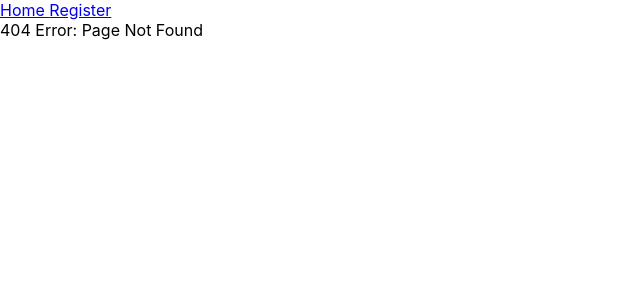
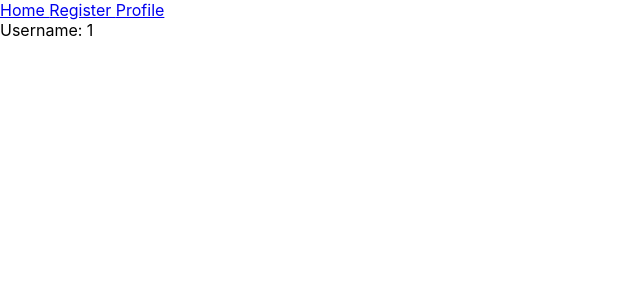
Before and after one commit to rkiang/react-video-appointment-app, a React (Create React App) app in the folder client/: page /profile/1 in a window 1280 px wide. Before the commit this address had no page. Shown: the top 300 px of the page, without its empty margins (0-640 px from the left). Built offline with nearby package versions, Linux system fonts and the light colour scheme.

Commit message:
added profile page with useParams

```diff
--- a/client/src/App.js
+++ b/client/src/App.js
@@ -2,6 +2,7 @@ import './App.css';
 import { BrowserRouter as Router, Routes, Route, Link } from 'react-router-dom';
 import Home from "./Pages/Home";
 import Registeration from "./Pages/Registeration";
+import Profile from "./Pages/Profile";
 import ErrorPage from "./Pages/ErrorPage";
 
 function App() {
@@ -10,10 +11,12 @@ function App() {
       <nav>
         <Link to="/"> Home </Link>
         <Link to="/register"> Register </Link>
+        <Link to="/profile"> Profile </Link>
       </nav>
       <Routes>
         <Route path="/" element={<Home />} />
         <Route path="/register" element={<Registeration />} />
+        <Route path="/profile/:username" element={<Profile />} />
         <Route path="*" element={<ErrorPage />} /> {/* path="*" must be last Route to work properly */}
       </Routes>
     </Router>
--- /dev/null
+++ b/client/src/Pages/Profile.js
@@ -0,0 +1,12 @@
+import React from 'react';
+import { useNavigate, useParams } from "react-router-dom";
+
+function Profile() {
+    const navigate = useNavigate();
+    const { username } = useParams();
+    return (
+        <div>Username: {username}</div>
+    )
+}
+
+export default Profile;
```
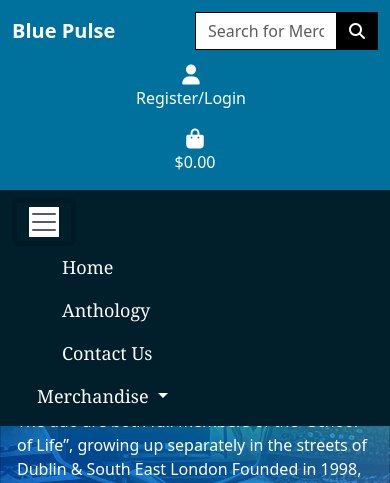
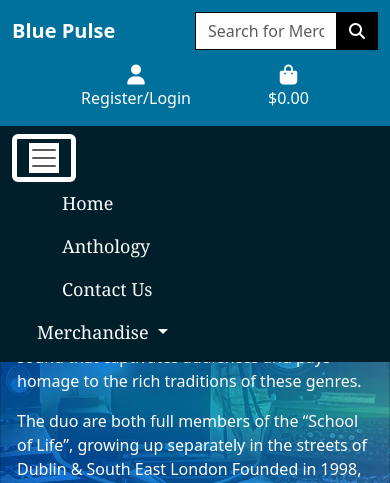
Before and after one commit to Shaga-Matula/blue-pulse-pp5, a Django app: page / in a window 390 px wide, after a click that opens the changed part. Shown: the top 483 px of the page. Run offline with Django 3.2, Linux system fonts and the light colour scheme; parts of the project's set-up code (start-up, migrations or seed data) failed here and were passed over; some libraries are stand-ins or nearby versions.

Commit message:
style(navbar): style CSS and account icons for responsive

```diff
--- a/static/styles/css/style.css
+++ b/static/styles/css/style.css
@@ -296,6 +296,10 @@
 
 .navbar-top {
     background-color: #00719c;
+}
+
+.navbar-toggler {
+    border-color: white;
 }
 
 /* Navbar Bottom */
--- a/templates/base.html
+++ b/templates/base.html
@@ -80,7 +80,7 @@
             <div class="container-fluid">
                 <a class="navbar-brand text-white" href="{% url 'home' %}"><strong>Blue Pulse</strong> </a>
                 <!-- Query -->
-                <div class="col-6 col-lg-4 my-auto py-1 py-lg-0">
+                <div class="col-6 col-lg-4 my-auto py-1 py-lg-0 ">
                     <form method="GET" action="{% url 'all_merchandise' %}">
                         <div class="input-group w-100">
                             <input class="form-control border border-black rounded-0 " type="text" name="q"
@@ -97,9 +97,9 @@
                 </div>
 
                 <!-- Login/Logout seperate in first nav bar-->
-                <div class="collapse navbar-collapse justify-content-end" id="navbarNav">
-                    <ul class="navbar-nav">
-                        <li class="list-inline-item dropdown">
+                <div class="collapse navbar-collapse justify-content-end " id="navbarNav">
+                    <ul class="navbar-nav d-flex flex-row justify-content-evenly ">
+                        <li class="list-inline-item dropdown ">
                             <a class="text-black nav-link" href="#" id="user-options" data-toggle="dropdown"
                                 aria-haspopup="true" aria-expanded="false">
                                 <div class="text-center">
@@ -126,7 +126,7 @@
                                 {% endif %}
                             </div>
                         </li>
-                        <li class="list-inline-item">
+                        <li class="list-inline-item ">
                             <a class="{% if grand_total %} font-weight-bold{% else %}text-black{% endif %} nav-link"
                                 href="{% url 'view_bag' %}">
                                 <div class="text-center">
@@ -209,7 +209,7 @@
         </nav>
         {% load account %}
 
-        <div class="d-none d-sm-block">
+        <div class="d-none d-md-block d-sm-block ">
             <!-- Hide on small screens -->
             {% if request.user.is_authenticated %}
             <h4 class="align-items-center text-white title-all-song p-3">Welcome back, {{ user }}!</h4>
```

• [Work task]: Which lines in the records above contain the word "text"? Copy each one.

• [Answer section]:
                 <a class="navbar-brand text-white" href="{% url 'home' %}"><strong>Blue Pulse</strong> </a>
                             <input class="form-control border border-black rounded-0 " type="text" name="q"
                             <a class="text-black nav-link" href="#" id="user-options" data-toggle="dropdown"
                                 <div class="text-center">
                             <a class="{% if grand_total %} font-weight-bold{% else %}text-black{% endif %} nav-link"
                                 <div class="text-center">
             <h4 class="align-items-center text-white title-all-song p-3">Welcome back, {{ user }}!</h4>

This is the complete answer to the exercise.